Emotional Reasoning is what you do when you use the way that you feel to determine what is happening around you.
It is one of the thinking traps that can get in the way of happiness and success.
One of the key concepts within Cognitive Behavioural Therapy is the idea that thoughts lead to emotions and many years of research have shown beyond any doubt that this is a valid concept.
What is less well known is that the inverse of this situation is also true, that our feelings can also lead to certain ways of thinking or certain thoughts.
Sometimes, when we have strong feelings, we can take these as being ‘evidence’ of the truth of our negative thoughts, but this emotional reasoning can cause us all sorts of problems.
For these reasons we argue that emotions are very poor indicators of reality.
Emotional Reasoning in Action
Examples of emotional reasoning include scenarios such as:
- Hayley’s partner has been spending the last month working over at the office due to some IT problems that need to be solved. Hayley is starting to feel jealous and suspicious of her partner and, on the basis of these feelings, concludes that her partner is having an affair with a co-worker.
- Indi has had a feeling of guilt come over him out of the blue. He concludes that he must have done something to feel guilty about otherwise he wouldn’t be having guilty feelings.
- Sophie is experiencing strong feelings of fear despite there being nothing going on around her.
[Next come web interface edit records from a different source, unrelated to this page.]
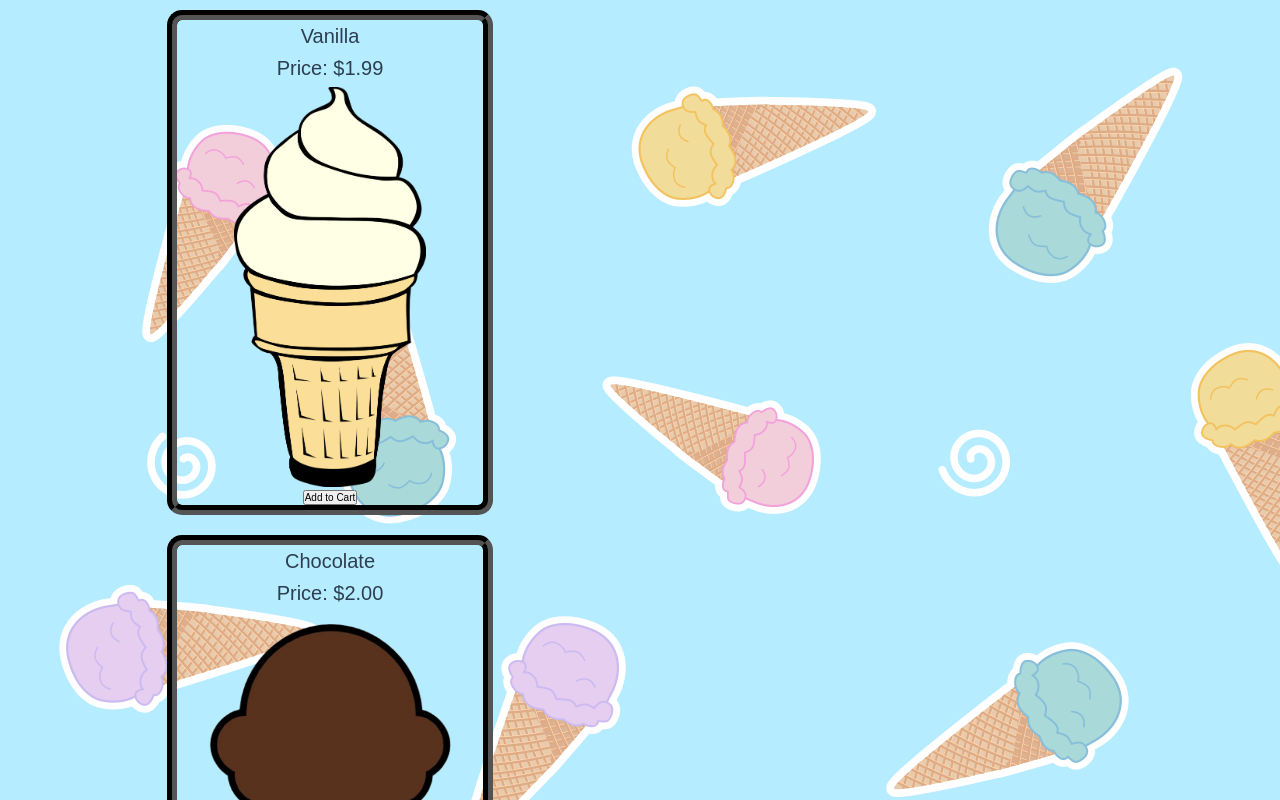
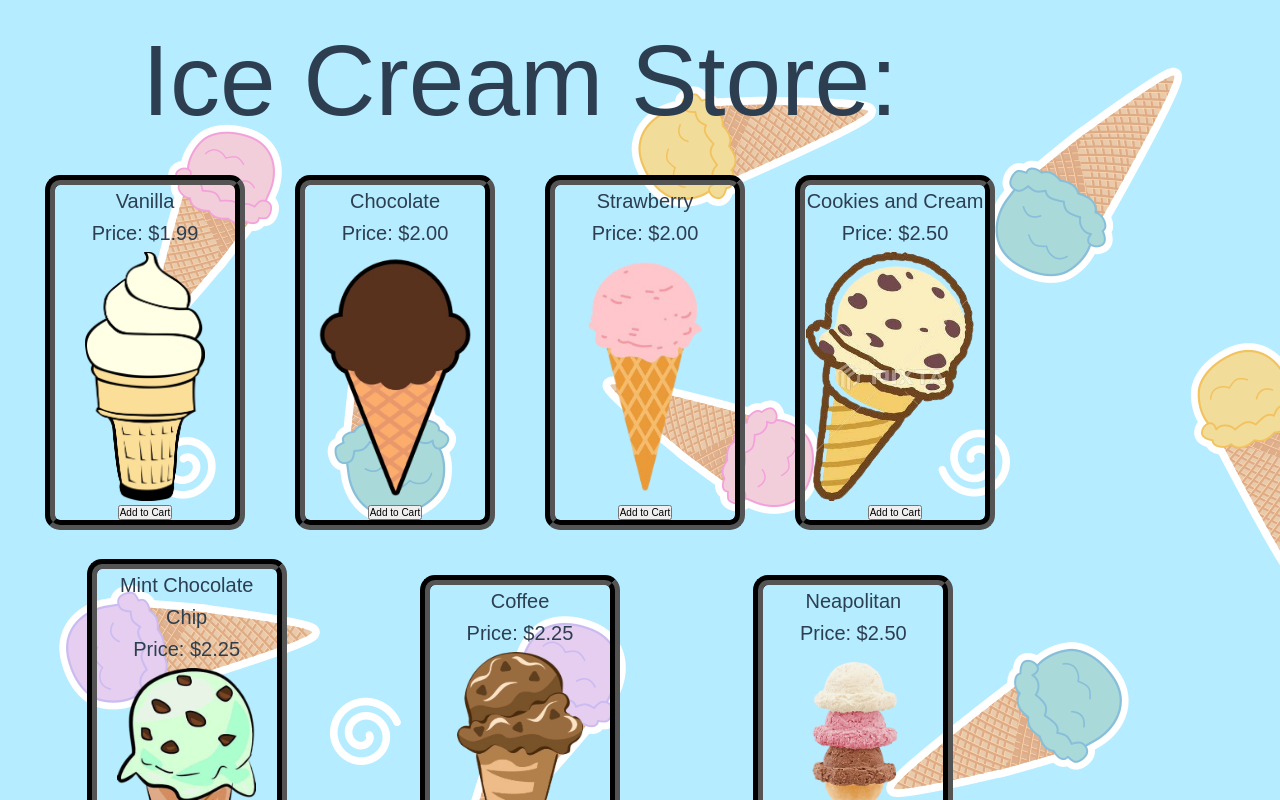
Before and after one commit to staten-island-tech/vue-reactivity-judyyan27, a Vue app in the folder app/: page / in a window 1280 px wide. Shown: the top 800 px of the page. Built offline with nearby package versions, Linux system fonts and the light colour scheme.

Commit message:
add header and change size

```diff
--- a/app/src/components/IceCreamCard.vue
+++ b/app/src/components/IceCreamCard.vue
@@ -9,14 +9,13 @@
 </template>
 
 <script setup>
-import { ref, provide } from 'vue'
+import { reactive, provide } from 'vue'
 
 function addTocart() {
   /*   console.log(card.name.value, card.price.value)
   cart.push(card.name.value)
   console.log(cart) */
-  const cart = ref([])
-  provide('cart', cart)
+  const cart = reactive([])
 }
 
 // Button needs to be the child of card and when button is pressed, a function imports the ice cream description to the card -- display the item and add to the total
@@ -34,7 +33,7 @@ defineProps({
 .card {
   border-radius: 1.5rem;
   border-width: 1rem;
-  width: fit-content;
+  width: 20rem;
   height: fit-content;
   margin: 1rem;
   display: flex;
@@ -54,8 +53,8 @@ defineProps({
 }
 
 .image {
-  height: 40rem;
-  width: 30rem;
+  height: 25rem;
+  width: fit-content;
   object-fit: contain;
   margin: 0.3rem;
 }
--- a/app/src/components/IceCreamList.vue
+++ b/app/src/components/IceCreamList.vue
@@ -21,5 +21,7 @@ import IceCreamCard from '../components/IceCreamCard.vue'
   justify-content: space-around;
   align-items: center;
   flex-direction: row;
+  width: 100rem;
+  height: 80rem;
 }
 </style>
--- /dev/null
+++ b/app/src/components/ShopHeader.vue
@@ -0,0 +1,13 @@
+<template>
+  <div>
+    <h1 class="header">Ice Cream Store:</h1>
+  </div>
+</template>
+
+<script setup></script>
+
+<style scoped>
+.header {
+  font-size: 10rem;
+}
+</style>
--- a/app/src/components/ShoppingCart.vue
+++ b/app/src/components/ShoppingCart.vue
@@ -1,5 +1,5 @@
 <template>
-  <div>
+  <div class="cart">
     <h2>Shopping Cart of Ice Cream:</h2>
     <li>{{ cart }}</li>
   </div>
@@ -9,6 +9,16 @@
 <script setup>
 import cart from '../components/IceCreamCard.vue'
 console.log(cart)
+
+defineProps({
+  name: String,
+  price: Number,
+})
 </script>
 
-<style scoped></style>
+<style scoped>
+.cart {
+  width: 40rem;
+  height: 30rem;
+}
+</style>
--- a/app/src/views/HomeView.vue
+++ b/app/src/views/HomeView.vue
@@ -1,9 +1,11 @@
 <script setup>
+import ShopHeader from '@/components/ShopHeader.vue'
 import IceCreamList from '@/components/IceCreamList.vue'
 import ShoppingCart from '@/components/ShoppingCart.vue'
 </script>
 
 <template>
+  <div><ShopHeader /></div>
   <div class="container"><IceCreamList /></div>
   <div><ShoppingCart /></div>
 </template>
```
She decides that something must be about to happen that is going to be bad.
Many times, your feelings are the product of a thought or idea that you are having at a sub-conscious level, that is below your awareness.
Human beings have a very sophisticated mind and many of our day-to-day activities and functions are managed by the unconscious part of our brains.
Experts estimate that we have between 6,000 and 80,000 thoughts everyday which is an enormous amount of thinking.
If we had to have all of those thought consciously (with full awareness) then it is doubtful that we would ever have much time for anything else.
So, bear in mind that a large part of our cognitive activity is going on below the level of our awareness and may give rise to emotional experiences or feelings without them necessarily meaning anything significant about the environment that we are in when we experience them.